More than 100 objects possibly related to the MH370 disappearance were spotted in the southern Indian Ocean on images acquired by Airbus-operated satellites.
The information was revealed by Malaysia’s defence minister Hishammuddin Hussein.
The images, captured on Sunday, 23 March, are already a fourth set of satellite imagery showing suspicious objects floating in the waters of the southern Indian Ocean.
According to Hussein, the objects were between one and 23 metres in size.
Airbus said earlier it had directed five of its Earth-observation remote sensing satellites with orbits above the area of concern to help track down the missing aircraft.
The day after the aircraft’s so far mysterious disappearance, the very high resolution Pléaides 1A and 1B satellites, the high resolution SPOT 5 and 6 satellites and the synthetic aperture radar satellites TerraSAR-X have been programmed to take images of the search zone.

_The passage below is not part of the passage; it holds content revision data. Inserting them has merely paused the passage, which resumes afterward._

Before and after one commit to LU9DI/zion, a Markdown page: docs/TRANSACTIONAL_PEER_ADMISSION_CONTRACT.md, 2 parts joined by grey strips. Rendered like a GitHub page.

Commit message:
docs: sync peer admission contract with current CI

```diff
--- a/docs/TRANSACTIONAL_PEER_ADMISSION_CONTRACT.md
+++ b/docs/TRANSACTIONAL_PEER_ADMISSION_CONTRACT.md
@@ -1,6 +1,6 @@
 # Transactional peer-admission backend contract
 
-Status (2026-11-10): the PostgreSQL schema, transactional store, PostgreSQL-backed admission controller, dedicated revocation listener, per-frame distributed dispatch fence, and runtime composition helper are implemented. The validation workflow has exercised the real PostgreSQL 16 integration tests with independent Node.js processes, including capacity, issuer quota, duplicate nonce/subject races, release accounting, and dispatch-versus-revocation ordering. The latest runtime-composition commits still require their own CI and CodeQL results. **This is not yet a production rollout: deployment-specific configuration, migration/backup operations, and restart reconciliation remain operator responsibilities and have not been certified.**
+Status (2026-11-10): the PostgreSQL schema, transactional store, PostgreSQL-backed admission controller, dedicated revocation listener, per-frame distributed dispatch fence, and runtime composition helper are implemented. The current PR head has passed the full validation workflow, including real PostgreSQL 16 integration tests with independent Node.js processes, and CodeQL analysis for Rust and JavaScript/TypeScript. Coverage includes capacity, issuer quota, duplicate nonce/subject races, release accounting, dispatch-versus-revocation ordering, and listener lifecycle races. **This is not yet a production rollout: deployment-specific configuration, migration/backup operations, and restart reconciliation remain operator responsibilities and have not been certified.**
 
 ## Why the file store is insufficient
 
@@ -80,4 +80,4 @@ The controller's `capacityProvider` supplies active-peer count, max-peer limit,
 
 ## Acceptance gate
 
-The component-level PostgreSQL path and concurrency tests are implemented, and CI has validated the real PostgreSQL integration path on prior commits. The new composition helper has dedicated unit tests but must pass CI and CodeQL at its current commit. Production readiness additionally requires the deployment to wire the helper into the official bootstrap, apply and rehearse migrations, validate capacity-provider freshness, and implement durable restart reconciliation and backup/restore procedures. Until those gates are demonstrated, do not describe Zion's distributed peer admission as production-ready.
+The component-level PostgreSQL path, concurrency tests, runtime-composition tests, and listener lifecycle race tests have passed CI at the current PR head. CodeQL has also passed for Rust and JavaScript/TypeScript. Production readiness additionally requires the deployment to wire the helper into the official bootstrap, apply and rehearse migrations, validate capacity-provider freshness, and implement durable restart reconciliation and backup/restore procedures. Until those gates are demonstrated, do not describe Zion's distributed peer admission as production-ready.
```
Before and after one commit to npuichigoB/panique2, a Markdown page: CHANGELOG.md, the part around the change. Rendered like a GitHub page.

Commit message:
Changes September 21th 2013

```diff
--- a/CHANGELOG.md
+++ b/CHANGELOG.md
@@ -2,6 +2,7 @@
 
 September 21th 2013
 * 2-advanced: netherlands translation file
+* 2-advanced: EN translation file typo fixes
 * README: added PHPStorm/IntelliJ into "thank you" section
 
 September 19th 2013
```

The resolution of the optical satellites Pléiades 1A & 1B is so high it enables distinguishing objects as small as 50cm.
Radar imagery from TerraSAR-X can help identify layers of hydrocarbon as well as any oil slick or metallic objects floating on the sea.
Since then, Airbus’s analysts have been scrutinising the data and sharing the leads with the Malaysian Remote Sensing Agency (MRSA).
High-res images acquired by Pléiades have also been shared with the French Space Agency (CNES), while TerraSAR-X images were made available to the Chinese Meteorological Administration who requested the activation of the International Charter on Space and Major Disasters on 11 March, three days after the plane’s disappearance.
China has been heavily involved in the search operations as most of the 239 passengers aboard the lost Boeing 777 were Chinese.
The International Charter on Space and Major Disasters is an international framework of cooperation established in 1999 that binds countries to share satellite data on charitable basis to help disaster relief operations.
View a series of infographics about the search for missing flight MH370